The United States sued CHN in 2020, alleging the health system gave appraisers false information on multiple occasions, doubled physicians' salaries based on what they earned in private practice and ignored multiple warnings about disconnects between high compensation of physicians and productivity. 

The suit also alleged an incentive component in compensation —- pay was explicitly dependent on physicians' technical referrals made in a compensation period. 

The allegation that the health system calculated incremental ancillary profits from integrating physicians, for example, is at odds with the actual compensation approach, which was based on fixed guaranteed compensation or wRVU-based compensation. According to the article, the government deemed this in conflict with the anti-kickback statute. 

"The most significant issue with backing into guarantee amounts and/or wRVU rates by estimating anticipated technical profits is that the resulting guarantee amounts and wRVU rates offered by the health system seemed exorbitantly high from a fair market value perspective," the article said. "... Perhaps the government was implicitly taking the position that if a health system was causing the physicians to be paid in excess of fair market value, the reasoning for that must have been to incentivize referrals even in instances in which the compensation was a set guaranteed amount or wRVU-based."

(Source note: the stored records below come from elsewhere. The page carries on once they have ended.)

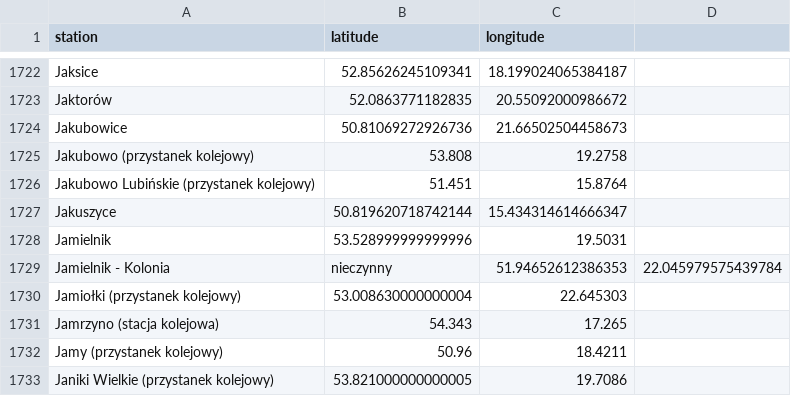
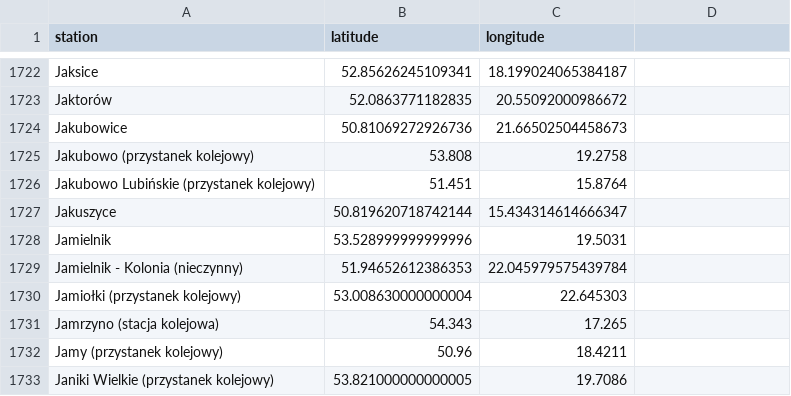
Before and after one commit to danielrawinski/stationsPL, a CSV file: stationslist2.csv, drawn as a sheet; only a part is shown, gaps mark what is left out.

Commit message:
Add files via upload
Fixed small mistake

```diff
--- a/stationslist2.csv
+++ b/stationslist2.csv
@@ -1728,3 +1728,3 @@ Jakuszyce;50.819620718742144;15.434314614666347
 Jamielnik;53.528999999999996;19.5031
-Jamielnik - Kolonia; nieczynny;51.94652612386353;22.045979575439784
+Jamielnik - Kolonia (nieczynny);51.94652612386353;22.045979575439784
 Jamiołki (przystanek kolejowy);53.008630000000004;22.645303
```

The article recommended health systems investigate whether the in-office ancillary services exception is available to its physician enterprises. These enterprises could implicate indirect compensation arrangements if they pay physicians for referrals to affiliated hospitals. 

"This is completely unrelated to the quality and appropriateness of the care Community provided to patients," CHN Spokesperson Kris Kirschner said in a statement shared with Becker's. "This settlement, like those involving other health systems and hospitals, relates to the complex, highly regulated area of physician compensation. Community has consistently prioritized the highest regulatory and ethical standards in all our business processes."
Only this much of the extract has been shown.